  has_many :users
end

if current_user
  puts "First Name: #{current_user.first_name}"
  puts "Institution: #{current_user.institution_name}"
else
  puts "First Name: Guest"
  puts "Institution: Unknown"
end

1. Null Object Pattern

The above approach more or less adds type checks all around the codebase for type NilClass. A solution I’ve been using recently is to treat “No User” cases with the Null Object Pattern. Why represent a nil user with nil when we can wrap up the behavior in our system using a real object with specific behavior? Consider:

class ApplicationController
  def current_user
    user = User.find_by_authenticated_session(session[:user_session_id])
    user || NullUser.new
  end
end

class User
  belongs_to :institution
  alias_method :active_record_institution, :institution

  def institution
    self.active_record_institution || NullInstituion.new
  end

  def institution_name
    institution.name
  end
end

class NullUser
  def first_name
    "Guest"
  end
end

class NullInstituion
  def name
    "Unknown"
  end

  def users
    User.none
  end
end

This changes our previous example from 7 lines of code to 2!

puts "First Name: #{current_user.first_name}"
puts "Institution: #{current_user.institution_name}"

Treating a nil user and institution as real objects with behavior allows us to avoid the explicit nil type checks and treat these cases just like any other object in our system. Spread across the codebase, this adds up to much cleaner code and aids debugging nil errors that can often propagate up several levels of objects before being revealed.

2. Sentinel Objects

The Null Object Pattern can be overkill when all we want is to represent a nil object in our system that has no behavior other than being treated as the context of “None” for a given class. A sentinel object can be your best friend in this regard. Consider:

class Commission
  NoCommission = Class.new

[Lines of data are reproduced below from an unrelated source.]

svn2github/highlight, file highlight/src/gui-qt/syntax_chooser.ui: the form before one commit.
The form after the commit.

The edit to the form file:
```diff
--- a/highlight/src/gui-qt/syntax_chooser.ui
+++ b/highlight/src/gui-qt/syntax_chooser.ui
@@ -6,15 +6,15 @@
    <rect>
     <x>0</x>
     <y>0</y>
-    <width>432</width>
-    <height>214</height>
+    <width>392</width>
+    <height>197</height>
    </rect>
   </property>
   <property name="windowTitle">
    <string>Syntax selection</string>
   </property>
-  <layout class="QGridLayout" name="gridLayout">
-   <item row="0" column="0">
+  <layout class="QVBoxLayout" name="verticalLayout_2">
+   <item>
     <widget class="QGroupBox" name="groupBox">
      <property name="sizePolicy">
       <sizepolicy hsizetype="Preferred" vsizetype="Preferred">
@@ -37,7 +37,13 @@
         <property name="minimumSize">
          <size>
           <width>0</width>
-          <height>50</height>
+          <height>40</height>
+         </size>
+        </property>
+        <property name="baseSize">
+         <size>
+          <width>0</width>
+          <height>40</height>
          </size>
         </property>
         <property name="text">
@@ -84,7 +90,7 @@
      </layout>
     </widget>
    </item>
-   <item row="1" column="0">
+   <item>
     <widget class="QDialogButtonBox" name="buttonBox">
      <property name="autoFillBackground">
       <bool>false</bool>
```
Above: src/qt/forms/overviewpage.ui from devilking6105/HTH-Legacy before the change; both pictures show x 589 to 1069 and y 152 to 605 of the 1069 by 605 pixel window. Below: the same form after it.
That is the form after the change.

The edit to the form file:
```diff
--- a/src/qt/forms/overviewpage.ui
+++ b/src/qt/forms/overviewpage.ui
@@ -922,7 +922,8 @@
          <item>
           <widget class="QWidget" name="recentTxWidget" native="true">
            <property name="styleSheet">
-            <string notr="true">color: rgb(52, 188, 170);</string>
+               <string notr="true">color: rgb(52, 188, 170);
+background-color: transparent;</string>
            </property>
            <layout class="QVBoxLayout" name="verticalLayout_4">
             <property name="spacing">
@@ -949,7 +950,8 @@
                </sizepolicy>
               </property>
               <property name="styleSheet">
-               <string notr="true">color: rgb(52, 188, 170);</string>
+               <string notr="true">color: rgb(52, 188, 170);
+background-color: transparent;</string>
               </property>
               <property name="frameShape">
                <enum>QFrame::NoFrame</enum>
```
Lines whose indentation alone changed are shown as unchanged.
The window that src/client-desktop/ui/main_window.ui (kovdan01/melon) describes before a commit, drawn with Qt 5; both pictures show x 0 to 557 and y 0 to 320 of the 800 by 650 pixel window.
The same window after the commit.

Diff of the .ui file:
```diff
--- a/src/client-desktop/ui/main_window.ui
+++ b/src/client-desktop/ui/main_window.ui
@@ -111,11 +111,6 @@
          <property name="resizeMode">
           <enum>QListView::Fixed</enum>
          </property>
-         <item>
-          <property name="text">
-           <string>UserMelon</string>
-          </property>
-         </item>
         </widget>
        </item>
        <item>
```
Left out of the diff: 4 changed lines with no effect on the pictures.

  def self.for_user(user_id, since = 2.weeks.ago)
    commission = ExternalCRM.commission_for_employee(user_id, since)
    commission || NoCommission
  end
end

In the above example, if we happen to to receive no commission for the user given the time period, instead of leaking nil, we can pass back a NoCommission object. This can give context to the caller and prevent the dreaded nil stack trace. (i.e. NoMethodError: undefined method 'total' for #<NoCommission:0x007fa806c14818>. Now instead of tracing where our nil was produced, we know exactly where it originated simply by using a sentinel object.

3. Hash#fetch

Another easy way to prevent nil errors is to use Hash#fetch when pulling values out of hashes that you expect to be provided. For example:

class SMSNotifier
  def initialize(params = {})
    @user = params.fetch :user
    ...
  end

  def send_welcome_message
    ExternalSMS.deliver(@user.phone_number, "Welcome...")
  end
end

If params[:user] was nil, we would not find out until the first message was sent to to @user, at which point a nil error would be raised. Simply using Hash#fetch will raise KeyError: key not found: :user for us when pulling the user out of the params hash.

4. Use ActiveRecord “bang” methods

Simply using ActiveRecord bang methods create!, save!, etc that Rails provides will give you free debugging support when operations are expected to complete successfully by raising runtime errors.

Avoiding nil helps keep your Ruby stack traces relevant, gives better context to your callers, and lets you add behavior to real objects that would otherwise be handled by a series of ifs and nil type checks throughout your codebase.